WHAT IS REQUIRED:
The reply should be one number: how many lines of the data below contain "bottom".

[Web interface edit records]
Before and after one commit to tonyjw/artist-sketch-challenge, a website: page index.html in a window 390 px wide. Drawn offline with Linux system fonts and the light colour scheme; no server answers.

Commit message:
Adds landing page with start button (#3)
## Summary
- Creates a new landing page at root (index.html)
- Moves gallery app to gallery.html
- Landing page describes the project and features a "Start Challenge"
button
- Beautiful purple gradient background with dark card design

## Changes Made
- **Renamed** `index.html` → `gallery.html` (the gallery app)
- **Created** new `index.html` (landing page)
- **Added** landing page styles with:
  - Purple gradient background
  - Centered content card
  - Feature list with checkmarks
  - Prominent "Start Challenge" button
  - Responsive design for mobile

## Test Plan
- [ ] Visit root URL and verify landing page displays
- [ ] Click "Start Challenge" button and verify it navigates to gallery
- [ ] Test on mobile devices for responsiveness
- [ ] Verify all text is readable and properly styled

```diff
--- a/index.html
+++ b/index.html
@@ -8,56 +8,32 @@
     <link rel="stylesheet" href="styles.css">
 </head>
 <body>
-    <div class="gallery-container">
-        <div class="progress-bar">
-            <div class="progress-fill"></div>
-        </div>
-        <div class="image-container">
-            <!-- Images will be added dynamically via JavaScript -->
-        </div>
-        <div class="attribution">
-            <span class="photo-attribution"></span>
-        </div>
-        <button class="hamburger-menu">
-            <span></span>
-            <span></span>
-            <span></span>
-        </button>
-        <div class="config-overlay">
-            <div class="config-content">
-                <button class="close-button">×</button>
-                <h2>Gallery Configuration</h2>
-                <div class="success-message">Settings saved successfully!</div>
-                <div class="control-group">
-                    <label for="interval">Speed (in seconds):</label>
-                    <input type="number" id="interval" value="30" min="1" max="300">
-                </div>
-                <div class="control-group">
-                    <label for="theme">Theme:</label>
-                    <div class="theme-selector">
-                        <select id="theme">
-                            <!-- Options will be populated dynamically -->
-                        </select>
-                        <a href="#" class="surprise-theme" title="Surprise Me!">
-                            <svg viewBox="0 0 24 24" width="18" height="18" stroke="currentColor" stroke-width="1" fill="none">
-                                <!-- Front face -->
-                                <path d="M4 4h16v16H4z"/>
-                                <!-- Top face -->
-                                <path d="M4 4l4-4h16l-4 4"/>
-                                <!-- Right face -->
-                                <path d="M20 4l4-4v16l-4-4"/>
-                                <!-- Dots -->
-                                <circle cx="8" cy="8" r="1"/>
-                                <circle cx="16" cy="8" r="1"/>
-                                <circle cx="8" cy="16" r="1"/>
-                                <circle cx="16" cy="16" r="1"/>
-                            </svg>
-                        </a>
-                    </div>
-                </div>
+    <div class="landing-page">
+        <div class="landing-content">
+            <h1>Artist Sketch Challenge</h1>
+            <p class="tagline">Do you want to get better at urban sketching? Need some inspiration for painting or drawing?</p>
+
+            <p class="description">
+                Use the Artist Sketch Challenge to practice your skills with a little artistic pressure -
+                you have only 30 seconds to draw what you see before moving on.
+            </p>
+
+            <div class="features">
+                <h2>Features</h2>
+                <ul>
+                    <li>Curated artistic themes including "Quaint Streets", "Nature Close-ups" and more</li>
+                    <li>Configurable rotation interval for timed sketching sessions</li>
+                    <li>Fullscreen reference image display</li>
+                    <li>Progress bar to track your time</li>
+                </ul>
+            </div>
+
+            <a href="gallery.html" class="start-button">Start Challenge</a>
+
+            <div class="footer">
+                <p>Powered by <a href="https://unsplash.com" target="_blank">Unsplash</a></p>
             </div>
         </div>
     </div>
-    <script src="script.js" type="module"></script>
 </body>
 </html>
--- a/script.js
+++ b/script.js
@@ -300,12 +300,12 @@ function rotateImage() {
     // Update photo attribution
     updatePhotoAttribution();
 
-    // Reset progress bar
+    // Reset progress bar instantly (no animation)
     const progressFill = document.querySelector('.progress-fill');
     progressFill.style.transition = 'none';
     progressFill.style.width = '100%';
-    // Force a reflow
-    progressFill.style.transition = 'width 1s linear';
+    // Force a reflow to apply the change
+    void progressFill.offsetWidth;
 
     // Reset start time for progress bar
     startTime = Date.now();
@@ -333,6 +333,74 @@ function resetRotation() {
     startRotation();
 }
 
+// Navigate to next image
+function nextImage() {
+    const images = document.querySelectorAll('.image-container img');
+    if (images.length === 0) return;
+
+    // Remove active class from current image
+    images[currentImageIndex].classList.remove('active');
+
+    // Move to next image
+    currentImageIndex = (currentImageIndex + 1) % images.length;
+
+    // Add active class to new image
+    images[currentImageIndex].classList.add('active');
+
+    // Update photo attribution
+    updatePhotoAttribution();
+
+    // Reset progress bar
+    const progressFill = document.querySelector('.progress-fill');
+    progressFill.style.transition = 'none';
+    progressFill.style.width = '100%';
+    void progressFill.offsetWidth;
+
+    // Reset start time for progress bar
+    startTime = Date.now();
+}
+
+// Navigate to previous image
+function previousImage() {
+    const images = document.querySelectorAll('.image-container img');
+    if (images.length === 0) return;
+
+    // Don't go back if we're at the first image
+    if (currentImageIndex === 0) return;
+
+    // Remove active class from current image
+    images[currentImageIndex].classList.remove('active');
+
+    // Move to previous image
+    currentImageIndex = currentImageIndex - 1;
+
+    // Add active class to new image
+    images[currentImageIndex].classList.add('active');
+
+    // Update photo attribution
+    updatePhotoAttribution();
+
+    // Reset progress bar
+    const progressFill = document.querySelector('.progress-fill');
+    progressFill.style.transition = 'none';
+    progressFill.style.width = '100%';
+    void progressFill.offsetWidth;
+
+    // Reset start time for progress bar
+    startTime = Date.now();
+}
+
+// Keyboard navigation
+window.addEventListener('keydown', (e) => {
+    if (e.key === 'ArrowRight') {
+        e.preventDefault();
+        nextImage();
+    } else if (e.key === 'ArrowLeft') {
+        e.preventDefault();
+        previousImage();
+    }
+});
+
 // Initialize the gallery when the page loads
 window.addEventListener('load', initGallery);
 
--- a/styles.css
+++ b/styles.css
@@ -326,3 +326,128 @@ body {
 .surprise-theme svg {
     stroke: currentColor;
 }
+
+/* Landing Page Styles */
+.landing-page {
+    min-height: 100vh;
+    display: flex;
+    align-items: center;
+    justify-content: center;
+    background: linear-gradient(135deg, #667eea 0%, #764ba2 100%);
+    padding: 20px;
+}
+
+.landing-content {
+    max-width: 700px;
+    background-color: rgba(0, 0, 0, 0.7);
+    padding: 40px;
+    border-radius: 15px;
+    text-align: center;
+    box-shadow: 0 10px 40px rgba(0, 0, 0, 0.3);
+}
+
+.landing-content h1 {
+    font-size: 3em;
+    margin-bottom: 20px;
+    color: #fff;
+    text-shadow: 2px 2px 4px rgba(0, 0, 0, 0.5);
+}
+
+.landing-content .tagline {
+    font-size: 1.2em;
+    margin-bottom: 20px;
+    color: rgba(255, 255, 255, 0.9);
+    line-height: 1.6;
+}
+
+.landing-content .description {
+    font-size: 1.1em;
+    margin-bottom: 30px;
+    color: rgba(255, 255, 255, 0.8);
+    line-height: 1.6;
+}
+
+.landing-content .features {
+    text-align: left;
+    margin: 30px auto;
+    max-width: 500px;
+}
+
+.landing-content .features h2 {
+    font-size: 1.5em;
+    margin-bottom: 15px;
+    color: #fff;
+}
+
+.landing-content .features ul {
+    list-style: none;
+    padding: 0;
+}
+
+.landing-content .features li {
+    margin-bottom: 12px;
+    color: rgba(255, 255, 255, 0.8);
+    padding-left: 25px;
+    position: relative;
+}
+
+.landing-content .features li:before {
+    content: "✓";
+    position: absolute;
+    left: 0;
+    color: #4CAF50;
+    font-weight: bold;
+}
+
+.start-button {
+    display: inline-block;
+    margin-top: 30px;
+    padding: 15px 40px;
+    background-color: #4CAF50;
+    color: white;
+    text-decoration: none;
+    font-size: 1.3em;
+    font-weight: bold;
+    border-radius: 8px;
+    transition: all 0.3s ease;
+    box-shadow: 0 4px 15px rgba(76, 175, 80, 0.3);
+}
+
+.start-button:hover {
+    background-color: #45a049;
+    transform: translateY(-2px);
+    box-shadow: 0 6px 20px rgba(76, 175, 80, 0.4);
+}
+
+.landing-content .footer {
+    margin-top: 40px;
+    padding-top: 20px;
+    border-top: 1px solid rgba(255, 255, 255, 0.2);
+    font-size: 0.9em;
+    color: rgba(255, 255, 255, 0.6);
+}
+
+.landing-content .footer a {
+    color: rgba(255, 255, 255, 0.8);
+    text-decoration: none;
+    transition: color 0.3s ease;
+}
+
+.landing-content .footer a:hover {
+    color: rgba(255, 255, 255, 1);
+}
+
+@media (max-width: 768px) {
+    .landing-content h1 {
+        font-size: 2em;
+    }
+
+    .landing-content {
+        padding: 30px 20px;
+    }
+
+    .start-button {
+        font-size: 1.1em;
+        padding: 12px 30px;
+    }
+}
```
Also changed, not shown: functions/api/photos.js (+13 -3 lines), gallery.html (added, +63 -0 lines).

FINISHED TASK:
5